TO DO:
A bare number is all that is needed: how many lines below contain the string "defined"?

──────── RECORDS FOR THIS TASK ────────

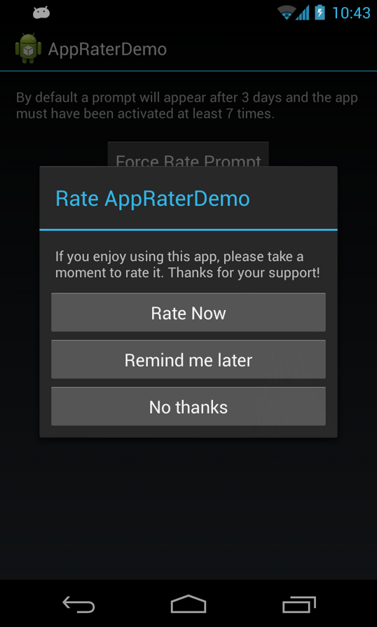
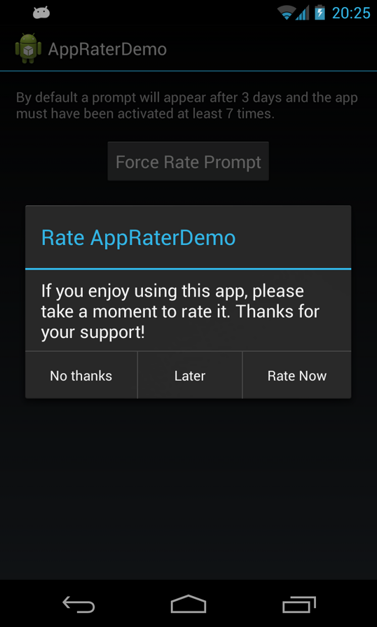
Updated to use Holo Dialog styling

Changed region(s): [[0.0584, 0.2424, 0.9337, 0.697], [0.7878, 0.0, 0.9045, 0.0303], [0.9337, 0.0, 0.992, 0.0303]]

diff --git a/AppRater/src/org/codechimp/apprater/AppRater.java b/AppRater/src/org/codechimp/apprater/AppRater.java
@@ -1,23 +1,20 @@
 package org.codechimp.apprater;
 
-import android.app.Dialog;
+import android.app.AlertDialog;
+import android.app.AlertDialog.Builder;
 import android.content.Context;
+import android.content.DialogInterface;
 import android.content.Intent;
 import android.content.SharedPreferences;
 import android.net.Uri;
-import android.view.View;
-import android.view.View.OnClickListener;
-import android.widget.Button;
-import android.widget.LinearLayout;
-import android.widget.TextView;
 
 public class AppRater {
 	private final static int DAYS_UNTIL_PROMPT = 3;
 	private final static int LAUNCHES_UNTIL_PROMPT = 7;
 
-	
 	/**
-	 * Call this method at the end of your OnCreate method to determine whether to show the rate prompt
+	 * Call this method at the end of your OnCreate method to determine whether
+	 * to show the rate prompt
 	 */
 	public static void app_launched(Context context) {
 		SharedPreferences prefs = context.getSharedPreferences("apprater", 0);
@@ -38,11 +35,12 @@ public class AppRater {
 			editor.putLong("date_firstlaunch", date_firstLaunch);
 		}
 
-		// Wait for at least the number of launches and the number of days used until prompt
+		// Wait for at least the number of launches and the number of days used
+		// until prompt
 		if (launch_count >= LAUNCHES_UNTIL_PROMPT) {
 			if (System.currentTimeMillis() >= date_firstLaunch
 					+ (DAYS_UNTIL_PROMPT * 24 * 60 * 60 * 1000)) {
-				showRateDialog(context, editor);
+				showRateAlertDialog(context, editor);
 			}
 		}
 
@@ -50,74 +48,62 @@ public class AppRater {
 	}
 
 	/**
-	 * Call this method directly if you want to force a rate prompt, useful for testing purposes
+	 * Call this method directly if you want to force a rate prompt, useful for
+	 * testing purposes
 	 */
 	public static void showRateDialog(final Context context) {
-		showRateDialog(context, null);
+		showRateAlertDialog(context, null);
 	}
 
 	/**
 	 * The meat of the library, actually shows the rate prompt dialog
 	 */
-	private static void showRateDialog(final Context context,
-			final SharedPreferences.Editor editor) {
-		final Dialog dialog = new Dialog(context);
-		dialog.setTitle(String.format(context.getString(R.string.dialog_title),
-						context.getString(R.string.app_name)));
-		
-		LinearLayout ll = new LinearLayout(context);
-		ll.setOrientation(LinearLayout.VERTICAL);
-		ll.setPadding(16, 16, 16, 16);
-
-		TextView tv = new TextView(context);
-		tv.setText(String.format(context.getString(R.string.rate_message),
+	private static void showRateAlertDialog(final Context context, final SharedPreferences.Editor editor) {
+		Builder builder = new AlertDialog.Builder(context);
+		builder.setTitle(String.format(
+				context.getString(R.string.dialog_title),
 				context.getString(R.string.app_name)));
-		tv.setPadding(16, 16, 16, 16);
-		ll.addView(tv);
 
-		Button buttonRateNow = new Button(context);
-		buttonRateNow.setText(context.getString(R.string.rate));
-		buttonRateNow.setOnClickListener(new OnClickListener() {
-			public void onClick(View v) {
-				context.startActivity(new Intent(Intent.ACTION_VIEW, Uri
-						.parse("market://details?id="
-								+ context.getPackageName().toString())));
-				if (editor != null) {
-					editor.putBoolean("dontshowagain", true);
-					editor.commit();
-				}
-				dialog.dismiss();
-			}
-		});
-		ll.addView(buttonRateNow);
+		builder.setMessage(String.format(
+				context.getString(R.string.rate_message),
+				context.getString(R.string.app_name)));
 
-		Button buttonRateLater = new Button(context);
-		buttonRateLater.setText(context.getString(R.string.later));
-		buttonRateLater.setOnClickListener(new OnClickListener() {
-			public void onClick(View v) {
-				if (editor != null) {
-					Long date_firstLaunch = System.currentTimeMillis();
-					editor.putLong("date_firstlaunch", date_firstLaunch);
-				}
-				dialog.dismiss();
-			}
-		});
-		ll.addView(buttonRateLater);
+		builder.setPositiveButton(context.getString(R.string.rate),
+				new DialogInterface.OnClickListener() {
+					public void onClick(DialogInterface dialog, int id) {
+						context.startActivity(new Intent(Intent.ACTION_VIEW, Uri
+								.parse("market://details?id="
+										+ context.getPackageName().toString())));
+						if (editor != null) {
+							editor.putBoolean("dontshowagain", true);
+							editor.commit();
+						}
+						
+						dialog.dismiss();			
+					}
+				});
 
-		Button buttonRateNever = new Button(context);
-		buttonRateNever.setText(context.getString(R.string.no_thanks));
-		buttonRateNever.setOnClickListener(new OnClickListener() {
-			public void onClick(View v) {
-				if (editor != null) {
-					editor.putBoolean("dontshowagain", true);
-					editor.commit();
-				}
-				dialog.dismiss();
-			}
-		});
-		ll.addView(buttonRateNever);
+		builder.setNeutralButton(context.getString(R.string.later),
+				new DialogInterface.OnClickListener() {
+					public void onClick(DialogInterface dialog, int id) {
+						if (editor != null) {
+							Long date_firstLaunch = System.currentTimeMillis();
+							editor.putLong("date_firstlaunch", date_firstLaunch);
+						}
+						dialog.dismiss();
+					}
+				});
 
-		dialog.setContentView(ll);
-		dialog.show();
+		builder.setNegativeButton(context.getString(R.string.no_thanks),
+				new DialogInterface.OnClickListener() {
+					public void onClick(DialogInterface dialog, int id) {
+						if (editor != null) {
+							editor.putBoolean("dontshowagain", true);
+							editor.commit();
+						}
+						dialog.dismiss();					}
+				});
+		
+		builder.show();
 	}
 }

────────
──────── RECORDS FOR THIS TASK ────────

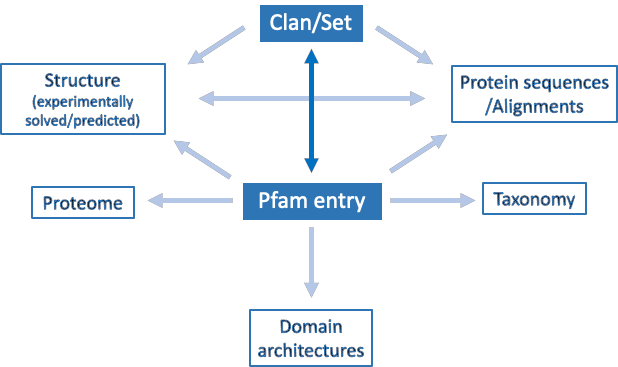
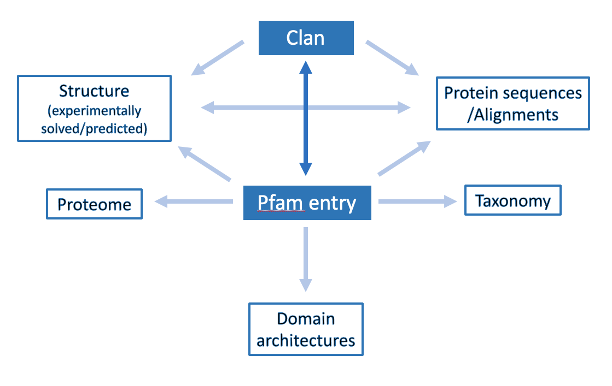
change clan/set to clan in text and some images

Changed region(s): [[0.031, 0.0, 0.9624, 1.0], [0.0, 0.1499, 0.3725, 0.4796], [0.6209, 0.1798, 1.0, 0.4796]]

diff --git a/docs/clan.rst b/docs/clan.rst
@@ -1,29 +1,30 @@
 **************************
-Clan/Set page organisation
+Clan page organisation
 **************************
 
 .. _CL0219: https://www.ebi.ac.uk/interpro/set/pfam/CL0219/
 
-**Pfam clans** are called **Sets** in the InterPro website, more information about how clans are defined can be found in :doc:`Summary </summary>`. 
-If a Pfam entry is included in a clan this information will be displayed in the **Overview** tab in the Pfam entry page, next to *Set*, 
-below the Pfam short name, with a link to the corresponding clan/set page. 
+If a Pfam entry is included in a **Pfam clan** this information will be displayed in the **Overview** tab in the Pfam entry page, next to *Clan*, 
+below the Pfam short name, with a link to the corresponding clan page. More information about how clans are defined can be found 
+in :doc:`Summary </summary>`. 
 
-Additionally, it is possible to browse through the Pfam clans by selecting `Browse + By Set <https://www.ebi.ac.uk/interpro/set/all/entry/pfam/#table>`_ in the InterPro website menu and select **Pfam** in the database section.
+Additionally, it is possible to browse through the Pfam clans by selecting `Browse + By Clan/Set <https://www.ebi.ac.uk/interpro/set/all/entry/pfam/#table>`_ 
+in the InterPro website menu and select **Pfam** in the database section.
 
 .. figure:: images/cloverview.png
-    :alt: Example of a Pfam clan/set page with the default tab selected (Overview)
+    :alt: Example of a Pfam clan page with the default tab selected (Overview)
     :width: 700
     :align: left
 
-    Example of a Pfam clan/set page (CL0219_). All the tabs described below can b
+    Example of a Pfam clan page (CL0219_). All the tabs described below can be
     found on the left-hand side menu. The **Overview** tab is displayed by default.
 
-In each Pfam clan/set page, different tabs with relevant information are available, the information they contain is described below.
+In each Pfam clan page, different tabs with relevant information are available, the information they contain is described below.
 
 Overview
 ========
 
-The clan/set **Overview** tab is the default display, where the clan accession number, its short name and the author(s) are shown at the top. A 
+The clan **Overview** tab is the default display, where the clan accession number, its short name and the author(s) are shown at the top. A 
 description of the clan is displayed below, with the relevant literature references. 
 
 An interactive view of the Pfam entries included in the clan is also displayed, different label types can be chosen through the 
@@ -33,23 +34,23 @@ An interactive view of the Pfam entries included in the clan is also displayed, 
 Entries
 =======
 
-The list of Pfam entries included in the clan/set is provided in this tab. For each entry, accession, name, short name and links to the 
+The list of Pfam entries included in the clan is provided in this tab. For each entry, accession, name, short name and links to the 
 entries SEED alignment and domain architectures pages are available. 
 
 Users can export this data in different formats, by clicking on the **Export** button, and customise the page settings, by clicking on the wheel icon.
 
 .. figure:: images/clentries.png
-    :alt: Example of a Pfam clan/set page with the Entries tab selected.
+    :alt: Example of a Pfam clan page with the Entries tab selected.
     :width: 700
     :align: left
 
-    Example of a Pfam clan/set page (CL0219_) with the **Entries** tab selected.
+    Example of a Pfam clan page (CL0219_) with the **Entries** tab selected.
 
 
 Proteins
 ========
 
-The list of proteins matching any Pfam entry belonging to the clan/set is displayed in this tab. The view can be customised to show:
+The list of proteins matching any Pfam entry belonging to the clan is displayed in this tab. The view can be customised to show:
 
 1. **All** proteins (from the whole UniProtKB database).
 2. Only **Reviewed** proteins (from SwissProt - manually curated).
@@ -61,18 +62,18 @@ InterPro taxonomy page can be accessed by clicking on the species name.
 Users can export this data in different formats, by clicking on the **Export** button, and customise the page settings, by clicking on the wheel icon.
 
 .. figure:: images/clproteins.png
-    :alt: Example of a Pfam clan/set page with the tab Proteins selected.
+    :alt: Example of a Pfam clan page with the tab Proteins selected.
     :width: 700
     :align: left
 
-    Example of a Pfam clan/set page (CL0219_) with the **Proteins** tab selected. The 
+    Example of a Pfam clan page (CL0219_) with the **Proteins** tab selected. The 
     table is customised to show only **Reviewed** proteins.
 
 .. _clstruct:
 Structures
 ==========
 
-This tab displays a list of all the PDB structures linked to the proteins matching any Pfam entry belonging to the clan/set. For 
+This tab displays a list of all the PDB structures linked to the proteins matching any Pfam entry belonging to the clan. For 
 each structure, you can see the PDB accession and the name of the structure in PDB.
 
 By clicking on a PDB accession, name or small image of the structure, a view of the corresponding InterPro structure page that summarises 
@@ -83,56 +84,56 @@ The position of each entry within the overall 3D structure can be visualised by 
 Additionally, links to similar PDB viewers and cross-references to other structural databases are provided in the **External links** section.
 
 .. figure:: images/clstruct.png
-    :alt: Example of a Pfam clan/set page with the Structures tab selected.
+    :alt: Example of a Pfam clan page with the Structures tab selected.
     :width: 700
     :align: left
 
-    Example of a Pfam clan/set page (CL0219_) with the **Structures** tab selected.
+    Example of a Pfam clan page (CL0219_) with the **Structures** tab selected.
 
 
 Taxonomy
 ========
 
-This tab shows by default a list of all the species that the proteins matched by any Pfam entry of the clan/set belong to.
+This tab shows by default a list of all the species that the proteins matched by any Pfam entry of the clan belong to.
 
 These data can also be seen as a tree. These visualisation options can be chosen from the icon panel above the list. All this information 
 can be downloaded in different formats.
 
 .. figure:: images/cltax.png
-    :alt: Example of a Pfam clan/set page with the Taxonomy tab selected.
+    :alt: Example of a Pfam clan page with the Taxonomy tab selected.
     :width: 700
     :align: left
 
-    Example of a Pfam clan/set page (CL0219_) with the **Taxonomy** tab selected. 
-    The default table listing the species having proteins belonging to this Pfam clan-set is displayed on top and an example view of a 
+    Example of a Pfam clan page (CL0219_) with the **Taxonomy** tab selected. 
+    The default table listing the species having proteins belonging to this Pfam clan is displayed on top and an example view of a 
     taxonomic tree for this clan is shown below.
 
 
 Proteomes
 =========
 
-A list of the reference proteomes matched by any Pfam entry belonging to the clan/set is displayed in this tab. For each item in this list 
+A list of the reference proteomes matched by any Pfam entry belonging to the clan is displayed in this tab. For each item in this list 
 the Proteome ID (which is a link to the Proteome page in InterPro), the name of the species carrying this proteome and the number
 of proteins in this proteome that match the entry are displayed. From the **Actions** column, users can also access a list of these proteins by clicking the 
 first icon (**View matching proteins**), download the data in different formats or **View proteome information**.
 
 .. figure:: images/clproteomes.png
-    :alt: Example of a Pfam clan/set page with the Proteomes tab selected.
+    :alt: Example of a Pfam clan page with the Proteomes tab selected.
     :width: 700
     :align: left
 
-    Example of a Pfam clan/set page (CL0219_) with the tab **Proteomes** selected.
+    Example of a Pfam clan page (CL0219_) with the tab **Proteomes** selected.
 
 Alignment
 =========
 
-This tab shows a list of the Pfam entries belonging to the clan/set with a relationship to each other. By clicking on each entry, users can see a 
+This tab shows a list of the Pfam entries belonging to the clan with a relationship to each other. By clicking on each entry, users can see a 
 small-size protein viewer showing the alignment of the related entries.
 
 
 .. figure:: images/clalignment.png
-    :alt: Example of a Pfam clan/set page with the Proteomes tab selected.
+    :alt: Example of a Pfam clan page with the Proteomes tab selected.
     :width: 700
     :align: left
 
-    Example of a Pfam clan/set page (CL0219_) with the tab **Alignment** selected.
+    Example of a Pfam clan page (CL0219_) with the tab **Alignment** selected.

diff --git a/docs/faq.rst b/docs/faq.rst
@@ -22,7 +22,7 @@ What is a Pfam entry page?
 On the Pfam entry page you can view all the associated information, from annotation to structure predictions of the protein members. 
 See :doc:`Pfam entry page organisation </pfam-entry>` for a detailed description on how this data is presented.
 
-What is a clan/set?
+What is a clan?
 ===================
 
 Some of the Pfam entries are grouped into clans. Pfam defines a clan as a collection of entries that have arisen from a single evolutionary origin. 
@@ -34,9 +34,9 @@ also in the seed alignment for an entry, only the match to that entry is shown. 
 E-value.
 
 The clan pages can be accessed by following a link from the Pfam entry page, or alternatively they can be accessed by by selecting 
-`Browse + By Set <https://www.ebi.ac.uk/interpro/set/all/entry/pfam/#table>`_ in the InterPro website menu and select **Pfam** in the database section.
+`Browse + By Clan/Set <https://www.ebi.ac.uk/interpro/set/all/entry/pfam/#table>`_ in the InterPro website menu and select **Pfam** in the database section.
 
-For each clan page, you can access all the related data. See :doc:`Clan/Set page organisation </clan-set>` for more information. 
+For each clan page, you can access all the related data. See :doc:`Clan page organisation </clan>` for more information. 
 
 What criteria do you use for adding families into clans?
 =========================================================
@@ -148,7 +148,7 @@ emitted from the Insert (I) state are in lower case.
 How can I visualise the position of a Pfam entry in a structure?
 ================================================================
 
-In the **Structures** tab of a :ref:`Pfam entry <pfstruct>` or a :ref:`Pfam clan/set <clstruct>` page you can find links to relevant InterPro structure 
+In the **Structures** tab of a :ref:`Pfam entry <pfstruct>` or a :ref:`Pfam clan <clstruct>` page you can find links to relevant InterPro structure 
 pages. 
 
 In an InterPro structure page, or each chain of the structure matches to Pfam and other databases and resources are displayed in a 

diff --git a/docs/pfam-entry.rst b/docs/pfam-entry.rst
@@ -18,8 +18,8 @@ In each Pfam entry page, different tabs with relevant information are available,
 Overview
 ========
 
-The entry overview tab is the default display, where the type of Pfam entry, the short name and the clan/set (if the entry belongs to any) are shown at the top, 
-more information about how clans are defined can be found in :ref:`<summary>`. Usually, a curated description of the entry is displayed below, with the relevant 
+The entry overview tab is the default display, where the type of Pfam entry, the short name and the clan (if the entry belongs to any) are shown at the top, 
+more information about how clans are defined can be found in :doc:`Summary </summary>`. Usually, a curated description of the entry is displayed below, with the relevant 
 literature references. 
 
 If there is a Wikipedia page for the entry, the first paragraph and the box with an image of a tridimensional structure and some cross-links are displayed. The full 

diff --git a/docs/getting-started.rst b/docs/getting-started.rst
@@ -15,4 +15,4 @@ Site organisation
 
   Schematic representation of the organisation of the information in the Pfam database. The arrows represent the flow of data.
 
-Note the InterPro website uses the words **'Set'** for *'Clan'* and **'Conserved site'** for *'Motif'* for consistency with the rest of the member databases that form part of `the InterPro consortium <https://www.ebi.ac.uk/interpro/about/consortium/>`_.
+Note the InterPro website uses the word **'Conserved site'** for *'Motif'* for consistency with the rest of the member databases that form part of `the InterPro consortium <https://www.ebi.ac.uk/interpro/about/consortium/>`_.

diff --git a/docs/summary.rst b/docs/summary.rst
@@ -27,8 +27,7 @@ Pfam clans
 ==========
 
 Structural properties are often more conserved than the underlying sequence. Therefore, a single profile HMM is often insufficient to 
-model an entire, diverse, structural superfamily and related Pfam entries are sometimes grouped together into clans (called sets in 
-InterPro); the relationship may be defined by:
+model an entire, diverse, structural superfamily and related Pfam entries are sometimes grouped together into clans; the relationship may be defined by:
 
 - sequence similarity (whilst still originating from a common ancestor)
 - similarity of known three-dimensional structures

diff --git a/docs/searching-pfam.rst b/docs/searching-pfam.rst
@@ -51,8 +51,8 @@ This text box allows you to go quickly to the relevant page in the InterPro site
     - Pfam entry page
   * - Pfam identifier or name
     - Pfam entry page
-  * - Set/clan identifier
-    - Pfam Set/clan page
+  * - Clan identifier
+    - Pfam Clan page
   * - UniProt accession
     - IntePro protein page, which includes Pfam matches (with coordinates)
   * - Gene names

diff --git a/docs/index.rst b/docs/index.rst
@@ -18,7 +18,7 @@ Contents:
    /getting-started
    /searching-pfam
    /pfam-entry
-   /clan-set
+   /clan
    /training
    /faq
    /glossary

────────
──────── RECORDS FOR THIS TASK ────────

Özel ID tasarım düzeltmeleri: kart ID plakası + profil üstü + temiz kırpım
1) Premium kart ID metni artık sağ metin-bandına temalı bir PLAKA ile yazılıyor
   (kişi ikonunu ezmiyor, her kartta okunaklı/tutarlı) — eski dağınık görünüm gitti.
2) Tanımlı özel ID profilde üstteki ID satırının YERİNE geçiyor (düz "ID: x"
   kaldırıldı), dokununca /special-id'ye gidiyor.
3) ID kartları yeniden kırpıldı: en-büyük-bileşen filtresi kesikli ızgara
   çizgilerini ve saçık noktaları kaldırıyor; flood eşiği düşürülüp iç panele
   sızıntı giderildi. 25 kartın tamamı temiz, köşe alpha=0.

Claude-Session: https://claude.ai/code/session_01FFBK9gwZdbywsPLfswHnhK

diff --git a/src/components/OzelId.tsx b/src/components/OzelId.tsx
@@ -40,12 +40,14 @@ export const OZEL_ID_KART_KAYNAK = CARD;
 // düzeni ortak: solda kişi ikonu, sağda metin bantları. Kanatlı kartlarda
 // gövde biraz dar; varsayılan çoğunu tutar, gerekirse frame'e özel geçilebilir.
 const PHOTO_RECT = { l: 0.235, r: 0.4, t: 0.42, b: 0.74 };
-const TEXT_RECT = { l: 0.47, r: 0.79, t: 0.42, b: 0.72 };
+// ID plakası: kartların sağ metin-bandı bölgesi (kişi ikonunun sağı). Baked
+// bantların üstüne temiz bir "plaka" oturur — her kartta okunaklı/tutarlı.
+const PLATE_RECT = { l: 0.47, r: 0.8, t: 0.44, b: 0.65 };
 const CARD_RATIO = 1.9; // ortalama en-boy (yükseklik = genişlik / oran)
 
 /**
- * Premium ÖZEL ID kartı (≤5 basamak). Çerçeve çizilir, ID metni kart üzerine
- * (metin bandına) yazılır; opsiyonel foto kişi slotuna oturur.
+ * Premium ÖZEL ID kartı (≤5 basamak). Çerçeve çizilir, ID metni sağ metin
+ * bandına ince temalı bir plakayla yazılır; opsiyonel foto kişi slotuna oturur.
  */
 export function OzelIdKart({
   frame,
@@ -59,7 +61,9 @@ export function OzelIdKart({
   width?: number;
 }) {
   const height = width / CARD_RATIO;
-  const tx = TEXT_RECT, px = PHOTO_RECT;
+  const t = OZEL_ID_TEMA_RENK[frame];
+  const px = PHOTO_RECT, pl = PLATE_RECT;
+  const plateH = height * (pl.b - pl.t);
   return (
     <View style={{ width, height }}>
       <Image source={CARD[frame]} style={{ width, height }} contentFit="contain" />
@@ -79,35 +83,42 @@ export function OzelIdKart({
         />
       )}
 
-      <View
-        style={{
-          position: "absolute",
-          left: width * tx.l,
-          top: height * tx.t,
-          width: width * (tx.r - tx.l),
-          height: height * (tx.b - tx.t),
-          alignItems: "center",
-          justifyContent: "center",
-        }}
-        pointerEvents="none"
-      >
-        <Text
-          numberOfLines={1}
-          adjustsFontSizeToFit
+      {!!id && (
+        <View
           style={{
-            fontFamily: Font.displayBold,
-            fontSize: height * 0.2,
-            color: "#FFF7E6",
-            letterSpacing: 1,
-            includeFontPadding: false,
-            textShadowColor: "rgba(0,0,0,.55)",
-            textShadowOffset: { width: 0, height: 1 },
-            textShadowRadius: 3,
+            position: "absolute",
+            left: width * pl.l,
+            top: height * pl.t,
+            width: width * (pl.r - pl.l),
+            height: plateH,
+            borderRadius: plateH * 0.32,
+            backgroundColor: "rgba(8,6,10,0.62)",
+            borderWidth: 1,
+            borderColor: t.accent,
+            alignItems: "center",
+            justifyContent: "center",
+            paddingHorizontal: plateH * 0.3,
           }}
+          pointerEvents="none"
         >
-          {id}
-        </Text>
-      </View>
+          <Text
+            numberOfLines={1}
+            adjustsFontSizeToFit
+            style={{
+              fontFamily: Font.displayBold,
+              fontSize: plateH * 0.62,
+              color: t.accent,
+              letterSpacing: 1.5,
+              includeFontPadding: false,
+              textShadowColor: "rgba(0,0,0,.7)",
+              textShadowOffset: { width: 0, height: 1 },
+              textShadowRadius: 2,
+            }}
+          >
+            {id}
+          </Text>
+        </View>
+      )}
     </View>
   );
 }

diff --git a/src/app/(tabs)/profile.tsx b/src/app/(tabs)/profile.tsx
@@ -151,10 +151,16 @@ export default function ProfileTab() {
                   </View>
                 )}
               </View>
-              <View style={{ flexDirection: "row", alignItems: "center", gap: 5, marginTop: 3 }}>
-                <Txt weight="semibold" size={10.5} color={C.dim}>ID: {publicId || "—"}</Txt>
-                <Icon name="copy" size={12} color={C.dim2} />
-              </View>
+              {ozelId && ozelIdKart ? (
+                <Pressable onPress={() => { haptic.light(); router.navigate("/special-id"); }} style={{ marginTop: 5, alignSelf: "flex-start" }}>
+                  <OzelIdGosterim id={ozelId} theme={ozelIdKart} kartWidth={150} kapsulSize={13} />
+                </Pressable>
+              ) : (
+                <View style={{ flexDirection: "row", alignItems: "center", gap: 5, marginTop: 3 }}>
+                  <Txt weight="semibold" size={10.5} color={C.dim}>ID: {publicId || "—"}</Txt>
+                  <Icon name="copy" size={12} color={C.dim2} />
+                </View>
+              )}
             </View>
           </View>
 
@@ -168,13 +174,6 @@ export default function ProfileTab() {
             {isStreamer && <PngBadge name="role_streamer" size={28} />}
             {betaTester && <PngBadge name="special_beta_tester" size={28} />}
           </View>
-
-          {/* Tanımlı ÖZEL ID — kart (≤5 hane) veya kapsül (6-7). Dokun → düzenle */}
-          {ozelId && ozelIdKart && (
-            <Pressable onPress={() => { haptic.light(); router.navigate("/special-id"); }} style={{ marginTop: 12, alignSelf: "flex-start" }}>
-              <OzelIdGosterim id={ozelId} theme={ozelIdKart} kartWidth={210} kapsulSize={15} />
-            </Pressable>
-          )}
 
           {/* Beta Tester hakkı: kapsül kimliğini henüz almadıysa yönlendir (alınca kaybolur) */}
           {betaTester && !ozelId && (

────────

EXERCISE RESULT:
6